Education is important, and we must be aware of the biases, both unconscious and conscious, which are common amongst us that show up when we are interviewing. There are three types of bias that commonly show up in the workplace:

  • Affinity bias is based on a sense of personal connection to the other person.
  • Confirmation bias confirms a pre-existing perception, stereotype or image.
  • Systemic bias is embedded into processes and systems creating unintended outcomes.

We all have unconscious biases, so by ensuring that your interviewing panel is diverse, you will be taking a positive step in ensuring that the final hire is hired on merit, and merit alone.



Make inclusion, equity and diversity common language in your organisation.

Inclusion in particular is a skill that organisations and individuals can learn. The aim is to become unconsciously competent, where the skills and behaviours supporting D&I are automatic. On LinkedIn you can often see company leaders speaking openly about their diverse beliefs, although external communications must always start with the internal activity of enforcing the value of equity in the workplace.

Engage with your staff and the communities you serve. Are you hearing the voices of all of your staff members? Be open to talking with colleagues about things you do not understand, and at the same time do some background research so the burden isn’t on them to teach you everything you want to know. Understanding other cultures and groups is not easy, so be open to criticism. Getting things wrong is acceptable if you are ready to make the necessary changes, understand, and learn.

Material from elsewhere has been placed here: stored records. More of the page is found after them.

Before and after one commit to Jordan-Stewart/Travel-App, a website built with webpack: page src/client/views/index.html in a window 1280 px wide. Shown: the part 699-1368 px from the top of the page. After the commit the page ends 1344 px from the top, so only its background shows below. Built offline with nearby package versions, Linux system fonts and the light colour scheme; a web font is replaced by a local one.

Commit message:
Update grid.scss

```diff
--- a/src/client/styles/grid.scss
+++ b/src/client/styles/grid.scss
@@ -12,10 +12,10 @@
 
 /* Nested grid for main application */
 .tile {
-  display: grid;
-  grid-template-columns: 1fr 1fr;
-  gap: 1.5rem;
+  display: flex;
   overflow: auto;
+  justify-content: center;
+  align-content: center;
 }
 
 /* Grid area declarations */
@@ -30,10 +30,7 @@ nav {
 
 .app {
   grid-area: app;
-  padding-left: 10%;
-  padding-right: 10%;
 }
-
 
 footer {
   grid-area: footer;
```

As your organisation progresses through the stages of learning, becoming collectively aware of the systemic inequalities that exist, you will have taken a key step towards learning how to build an inclusive culture.


One of the ways we can make a difference is of course, through our events. We can use our shows to manifest our support of D&I. Set goals on how to diversify your agendas, what our speaker line ups look like and even which suppliers we use. Can we increase representation of those from ethnic minorities backgrounds, LGBTQ backgrounds, and have more women in our line up? Rather than inviting the usual go-to speakers, ask them to suggest a colleague of colour, woman, and/or an underrepresented group to speak instead. Do an analysis of the agenda to see how you can better represent unrepresentative groups…and do it now! Don’t wait for the next edition because it’s easier for you…push your comfort zone.

At your next event, create a coffee break session to start the conversation around D&I. Consider building whole panels/events using those from underrepresented groups. This would be a huge statement to the industry, proving that you are not all talk and are willing to put action behind your words in the search for inclusivity.


Sheree Atcheson, an award-winning global diversity, equity & inclusion leader describes an ally as “any person that actively promotes and aspires to advance the culture of inclusion through intentional, positive and conscious efforts that benefit people as a whole”. 

Education is key and if you are to be an ally, you must first look for materials to support your own growth. An ally goes out of their way to understand and recognise their privilege, and take actionable measures to address D&I issues. Follow leaders on social media who champion groups that you are keen to support (e.g. Ashanti Bentil-Dhue, Co-Founder of Diversity Ally), and buy books that help you better understand yourself and others (e.g. White Fragility by Robin DiAngelo, and Why I’m No Longer Talking To White People About Race by Reni Eddo-Lodge).


We hope that having read this article, you’ll take time to reflect on what you can do as an organiser to make a difference in the events industry. It’s not easy, but change is needed, and we all have a part to play. If you want to continue your learning, you can register for the 1st in the series of the ‘AEO TALKS’ which takes place on Wednesday 24 February at 11am.

Michael Adeniya will be asking your questions to Ashanti Bentil-Dhue, Co-Founder of Diversity Ally and CEO of EventMind, around her experiences of D&I in our industry.


By Raphael Sofoluke 

AEO D&I Working Group Member & Founder of UK Black Business Show